━━ Dataset

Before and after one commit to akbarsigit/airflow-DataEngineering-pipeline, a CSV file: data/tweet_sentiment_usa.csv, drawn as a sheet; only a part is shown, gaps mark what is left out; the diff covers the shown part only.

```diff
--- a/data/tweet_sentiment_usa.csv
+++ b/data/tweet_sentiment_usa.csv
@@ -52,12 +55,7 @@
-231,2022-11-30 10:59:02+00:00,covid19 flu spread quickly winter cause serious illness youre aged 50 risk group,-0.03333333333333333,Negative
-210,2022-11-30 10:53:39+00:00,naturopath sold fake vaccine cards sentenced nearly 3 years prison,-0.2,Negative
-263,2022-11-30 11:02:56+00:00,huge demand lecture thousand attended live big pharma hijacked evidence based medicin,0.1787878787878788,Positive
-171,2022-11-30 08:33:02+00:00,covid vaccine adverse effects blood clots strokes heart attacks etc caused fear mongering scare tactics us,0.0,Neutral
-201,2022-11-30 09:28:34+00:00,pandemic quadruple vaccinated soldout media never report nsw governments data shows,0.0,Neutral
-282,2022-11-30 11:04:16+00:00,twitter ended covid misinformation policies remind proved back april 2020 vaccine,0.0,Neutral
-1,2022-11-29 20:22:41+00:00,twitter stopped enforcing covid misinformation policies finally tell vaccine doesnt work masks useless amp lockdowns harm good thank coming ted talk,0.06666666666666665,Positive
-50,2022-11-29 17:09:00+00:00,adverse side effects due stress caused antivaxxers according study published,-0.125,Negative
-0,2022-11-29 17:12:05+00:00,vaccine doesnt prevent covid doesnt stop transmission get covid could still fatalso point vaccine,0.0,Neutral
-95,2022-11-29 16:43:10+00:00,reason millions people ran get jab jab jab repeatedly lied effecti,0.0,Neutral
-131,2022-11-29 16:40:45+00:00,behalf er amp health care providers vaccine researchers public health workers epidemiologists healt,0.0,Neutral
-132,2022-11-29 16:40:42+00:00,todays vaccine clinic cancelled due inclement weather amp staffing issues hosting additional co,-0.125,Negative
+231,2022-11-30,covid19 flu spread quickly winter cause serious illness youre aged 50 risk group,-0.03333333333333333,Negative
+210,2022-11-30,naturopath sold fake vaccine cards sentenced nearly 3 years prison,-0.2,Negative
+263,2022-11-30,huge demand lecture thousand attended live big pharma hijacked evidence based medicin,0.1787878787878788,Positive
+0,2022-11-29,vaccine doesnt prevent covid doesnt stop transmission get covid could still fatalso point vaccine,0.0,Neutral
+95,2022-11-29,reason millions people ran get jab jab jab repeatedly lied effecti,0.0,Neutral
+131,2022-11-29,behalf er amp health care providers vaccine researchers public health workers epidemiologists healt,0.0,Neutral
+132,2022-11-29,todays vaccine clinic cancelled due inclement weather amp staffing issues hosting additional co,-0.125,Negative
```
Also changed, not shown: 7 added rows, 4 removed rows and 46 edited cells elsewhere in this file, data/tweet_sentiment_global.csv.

━━━━

What is being asked |
Each line of the data that holds the word "Negative" should be copied.

Answer |
-231,2022-11-30 10:59:02+00:00,covid19 flu spread quickly winter cause serious illness youre aged 50 risk group,-0.03333333333333333,Negative
-210,2022-11-30 10:53:39+00:00,naturopath sold fake vaccine cards sentenced nearly 3 years prison,-0.2,Negative
-50,2022-11-29 17:09:00+00:00,adverse side effects due stress caused antivaxxers according study published,-0.125,Negative
-132,2022-11-29 16:40:42+00:00,todays vaccine clinic cancelled due inclement weather amp staffing issues hosting additional co,-0.125,Negative
+231,2022-11-30,covid19 flu spread quickly winter cause serious illness youre aged 50 risk group,-0.03333333333333333,Negative
+210,2022-11-30,naturopath sold fake vaccine cards sentenced nearly 3 years prison,-0.2,Negative
+132,2022-11-29,todays vaccine clinic cancelled due inclement weather amp staffing issues hosting additional co,-0.125,Negative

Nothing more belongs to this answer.